§ WHAT YOU ARE ASKED TO DO:
Show all lines from the records below in which the string "color" is present.

§ AVAILABLE DATA:
-.-.-

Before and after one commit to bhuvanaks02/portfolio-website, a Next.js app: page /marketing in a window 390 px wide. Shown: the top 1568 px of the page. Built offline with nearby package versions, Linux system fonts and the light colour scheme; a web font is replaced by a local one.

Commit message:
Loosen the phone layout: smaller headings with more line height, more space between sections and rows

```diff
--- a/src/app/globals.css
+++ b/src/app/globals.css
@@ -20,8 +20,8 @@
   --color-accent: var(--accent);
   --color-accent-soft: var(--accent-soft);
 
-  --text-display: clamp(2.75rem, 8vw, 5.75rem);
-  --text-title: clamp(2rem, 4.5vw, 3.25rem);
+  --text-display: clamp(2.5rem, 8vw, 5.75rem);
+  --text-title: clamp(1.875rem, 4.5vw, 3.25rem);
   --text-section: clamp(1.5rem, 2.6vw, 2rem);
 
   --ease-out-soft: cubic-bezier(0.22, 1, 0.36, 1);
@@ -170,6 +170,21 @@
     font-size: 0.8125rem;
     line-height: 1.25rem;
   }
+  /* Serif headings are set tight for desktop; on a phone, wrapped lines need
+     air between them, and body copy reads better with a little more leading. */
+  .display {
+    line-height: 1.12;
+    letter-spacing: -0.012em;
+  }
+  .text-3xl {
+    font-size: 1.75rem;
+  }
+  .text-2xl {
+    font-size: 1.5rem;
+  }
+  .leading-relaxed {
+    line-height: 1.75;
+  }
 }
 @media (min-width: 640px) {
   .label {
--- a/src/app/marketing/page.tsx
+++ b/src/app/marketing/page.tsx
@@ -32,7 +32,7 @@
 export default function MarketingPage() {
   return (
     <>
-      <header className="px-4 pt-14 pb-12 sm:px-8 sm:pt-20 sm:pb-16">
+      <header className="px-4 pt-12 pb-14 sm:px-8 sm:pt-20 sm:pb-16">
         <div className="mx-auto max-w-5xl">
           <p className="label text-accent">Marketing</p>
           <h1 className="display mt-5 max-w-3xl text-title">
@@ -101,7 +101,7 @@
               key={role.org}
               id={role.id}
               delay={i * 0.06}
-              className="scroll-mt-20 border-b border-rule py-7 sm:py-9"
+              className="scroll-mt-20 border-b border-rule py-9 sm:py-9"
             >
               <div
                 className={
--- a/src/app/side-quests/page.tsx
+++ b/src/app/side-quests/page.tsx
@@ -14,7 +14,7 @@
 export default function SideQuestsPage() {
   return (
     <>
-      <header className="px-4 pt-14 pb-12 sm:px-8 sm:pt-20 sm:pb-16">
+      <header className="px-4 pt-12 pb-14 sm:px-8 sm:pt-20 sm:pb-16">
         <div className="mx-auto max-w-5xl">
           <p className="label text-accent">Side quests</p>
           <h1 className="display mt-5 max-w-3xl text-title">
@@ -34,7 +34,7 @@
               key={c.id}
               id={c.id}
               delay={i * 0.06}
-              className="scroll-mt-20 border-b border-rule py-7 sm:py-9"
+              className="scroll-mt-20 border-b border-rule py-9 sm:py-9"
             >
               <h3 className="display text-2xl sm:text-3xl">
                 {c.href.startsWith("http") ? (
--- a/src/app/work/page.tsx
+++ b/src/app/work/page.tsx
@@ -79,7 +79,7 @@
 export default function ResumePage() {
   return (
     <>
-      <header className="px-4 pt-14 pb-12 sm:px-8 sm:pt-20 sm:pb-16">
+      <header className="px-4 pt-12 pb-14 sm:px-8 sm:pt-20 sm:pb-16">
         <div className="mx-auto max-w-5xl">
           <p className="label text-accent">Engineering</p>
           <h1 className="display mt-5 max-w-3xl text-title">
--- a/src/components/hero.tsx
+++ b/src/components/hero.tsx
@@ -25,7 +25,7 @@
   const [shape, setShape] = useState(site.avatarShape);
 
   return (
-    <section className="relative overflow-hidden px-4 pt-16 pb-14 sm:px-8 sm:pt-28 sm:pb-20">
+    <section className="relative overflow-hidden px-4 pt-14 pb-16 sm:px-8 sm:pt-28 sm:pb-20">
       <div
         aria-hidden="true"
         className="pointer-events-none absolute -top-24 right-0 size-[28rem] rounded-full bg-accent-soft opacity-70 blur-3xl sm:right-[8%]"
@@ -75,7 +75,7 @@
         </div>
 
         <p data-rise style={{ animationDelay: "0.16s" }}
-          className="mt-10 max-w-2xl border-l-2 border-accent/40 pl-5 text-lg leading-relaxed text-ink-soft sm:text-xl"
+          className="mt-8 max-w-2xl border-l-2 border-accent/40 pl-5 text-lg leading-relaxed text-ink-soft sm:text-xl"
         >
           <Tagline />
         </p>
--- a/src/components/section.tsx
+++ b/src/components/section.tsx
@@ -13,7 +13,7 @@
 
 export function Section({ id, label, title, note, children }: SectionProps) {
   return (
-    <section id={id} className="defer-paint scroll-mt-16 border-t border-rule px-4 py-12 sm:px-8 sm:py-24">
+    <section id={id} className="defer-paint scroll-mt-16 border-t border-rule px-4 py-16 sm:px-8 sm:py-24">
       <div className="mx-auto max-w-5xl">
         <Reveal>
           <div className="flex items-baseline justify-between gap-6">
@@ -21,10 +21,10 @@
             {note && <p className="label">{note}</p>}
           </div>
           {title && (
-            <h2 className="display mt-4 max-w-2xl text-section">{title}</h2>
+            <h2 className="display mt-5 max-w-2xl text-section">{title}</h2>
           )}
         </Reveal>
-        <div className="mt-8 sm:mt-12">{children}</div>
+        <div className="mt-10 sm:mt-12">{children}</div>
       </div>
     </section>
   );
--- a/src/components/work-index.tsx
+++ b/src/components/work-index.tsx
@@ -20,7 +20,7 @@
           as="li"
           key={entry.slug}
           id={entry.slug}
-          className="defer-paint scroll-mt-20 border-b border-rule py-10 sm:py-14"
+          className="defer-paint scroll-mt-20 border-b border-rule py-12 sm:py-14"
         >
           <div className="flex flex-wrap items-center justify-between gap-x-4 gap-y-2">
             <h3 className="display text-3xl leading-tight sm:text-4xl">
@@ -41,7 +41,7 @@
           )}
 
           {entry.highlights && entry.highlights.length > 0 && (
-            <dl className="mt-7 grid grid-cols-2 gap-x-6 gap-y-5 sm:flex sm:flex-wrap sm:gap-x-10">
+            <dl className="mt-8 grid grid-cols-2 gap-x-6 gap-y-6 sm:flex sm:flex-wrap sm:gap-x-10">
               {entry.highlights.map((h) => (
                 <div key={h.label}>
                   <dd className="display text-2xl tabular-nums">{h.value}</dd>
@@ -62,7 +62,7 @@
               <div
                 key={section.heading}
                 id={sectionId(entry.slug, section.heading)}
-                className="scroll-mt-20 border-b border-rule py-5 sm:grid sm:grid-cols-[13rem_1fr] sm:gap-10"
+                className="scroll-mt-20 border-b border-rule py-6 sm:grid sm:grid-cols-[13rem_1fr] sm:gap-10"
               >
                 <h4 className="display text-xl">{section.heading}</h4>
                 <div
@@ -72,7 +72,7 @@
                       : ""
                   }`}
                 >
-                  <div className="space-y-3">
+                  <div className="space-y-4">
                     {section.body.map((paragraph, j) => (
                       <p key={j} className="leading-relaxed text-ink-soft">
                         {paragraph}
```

-.-.-

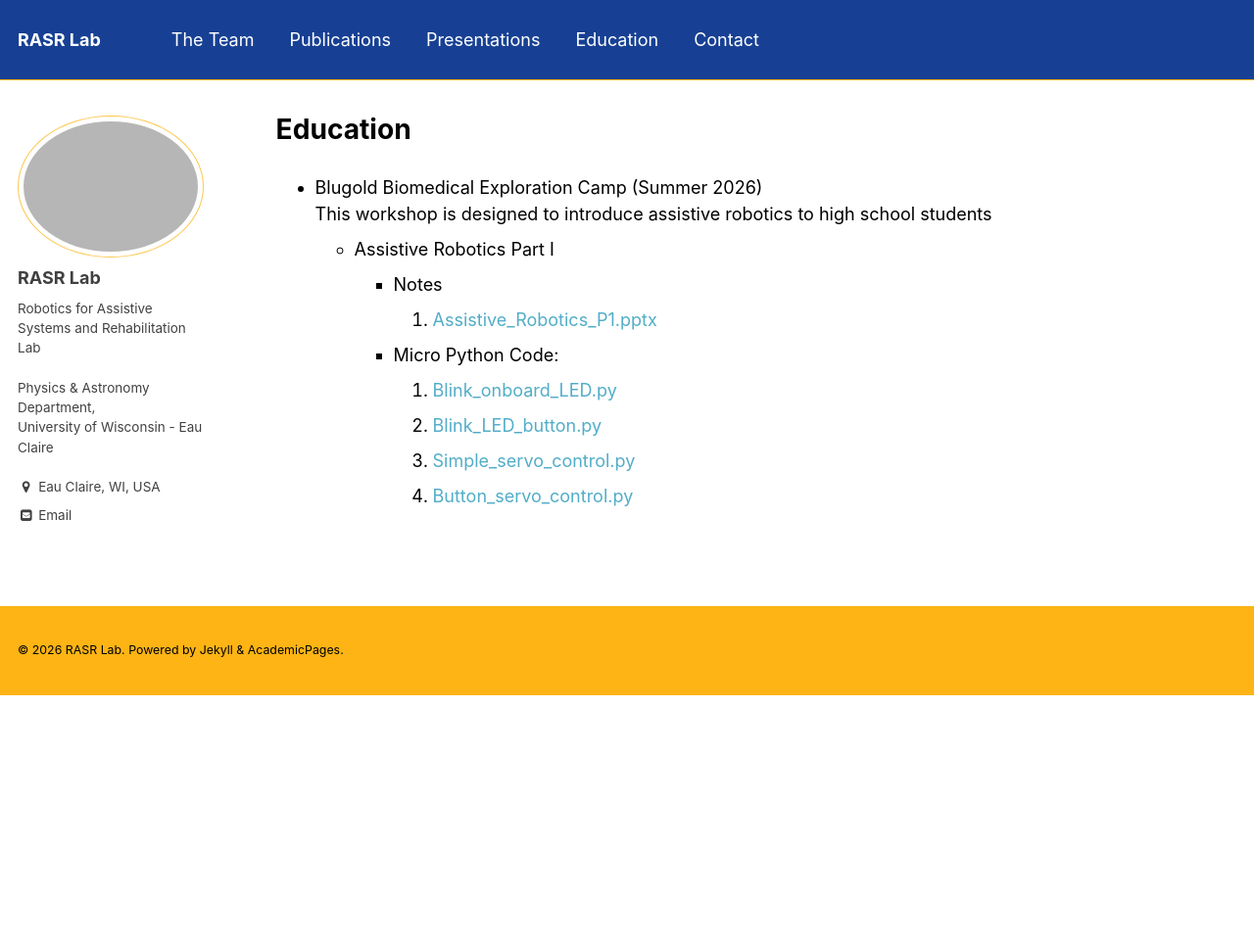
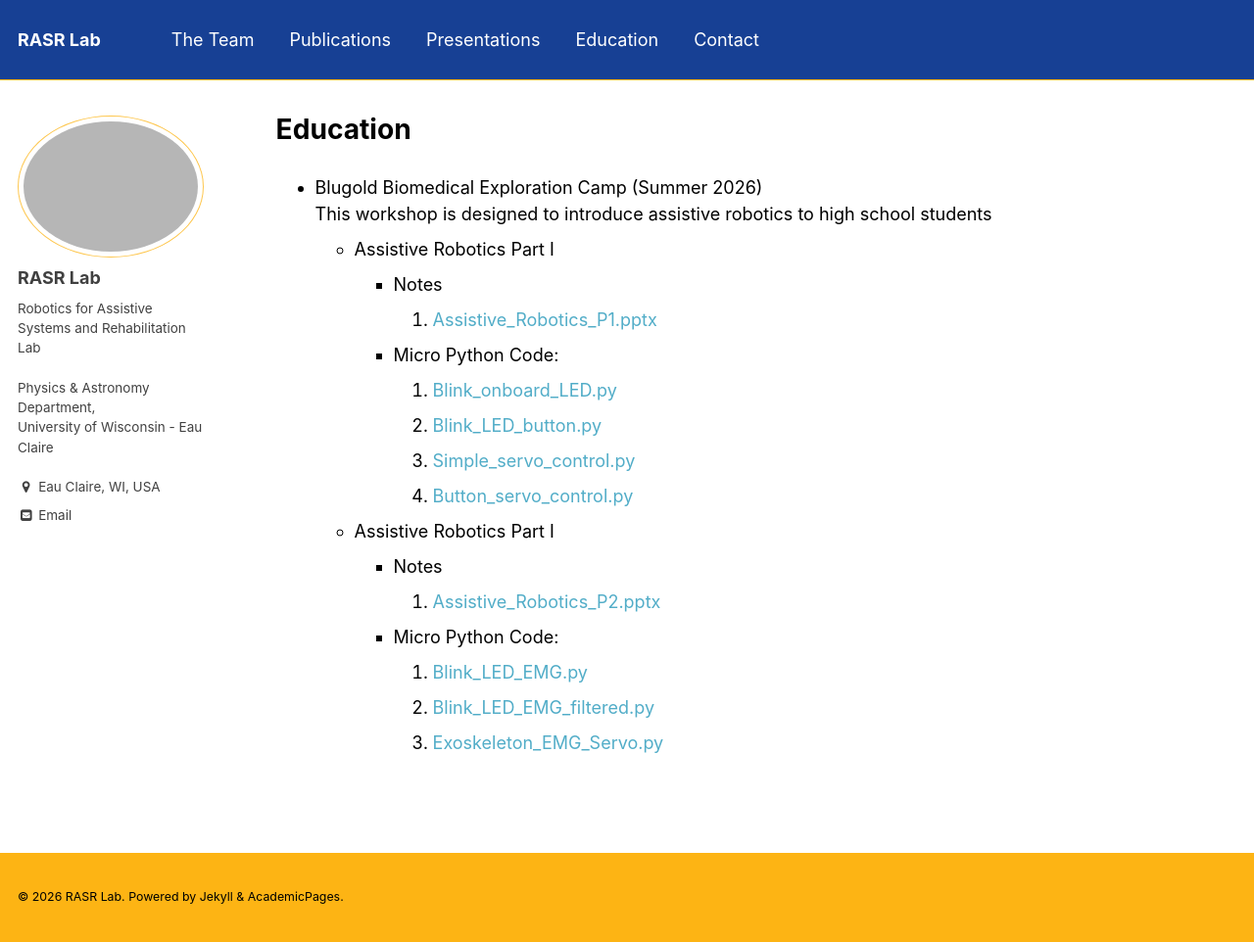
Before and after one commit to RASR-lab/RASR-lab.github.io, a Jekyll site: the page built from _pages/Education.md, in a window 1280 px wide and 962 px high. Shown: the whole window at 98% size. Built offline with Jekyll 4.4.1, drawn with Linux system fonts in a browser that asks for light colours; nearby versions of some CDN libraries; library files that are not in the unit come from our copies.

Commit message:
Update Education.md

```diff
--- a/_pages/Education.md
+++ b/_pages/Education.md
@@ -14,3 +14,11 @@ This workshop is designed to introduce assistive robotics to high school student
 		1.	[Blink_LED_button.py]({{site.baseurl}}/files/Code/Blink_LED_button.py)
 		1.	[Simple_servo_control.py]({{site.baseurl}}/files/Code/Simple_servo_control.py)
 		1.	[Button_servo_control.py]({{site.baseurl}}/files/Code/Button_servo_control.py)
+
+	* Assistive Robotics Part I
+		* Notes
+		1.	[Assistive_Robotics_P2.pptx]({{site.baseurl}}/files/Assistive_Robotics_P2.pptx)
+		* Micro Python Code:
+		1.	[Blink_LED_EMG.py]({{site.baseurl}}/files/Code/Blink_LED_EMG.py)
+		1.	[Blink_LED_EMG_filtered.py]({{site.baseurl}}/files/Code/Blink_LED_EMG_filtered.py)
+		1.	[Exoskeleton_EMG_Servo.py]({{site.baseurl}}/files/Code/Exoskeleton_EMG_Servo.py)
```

-.-.-

§ PROBLEM SOLUTION:
   --color-accent: var(--accent);
   --color-accent-soft: var(--accent-soft);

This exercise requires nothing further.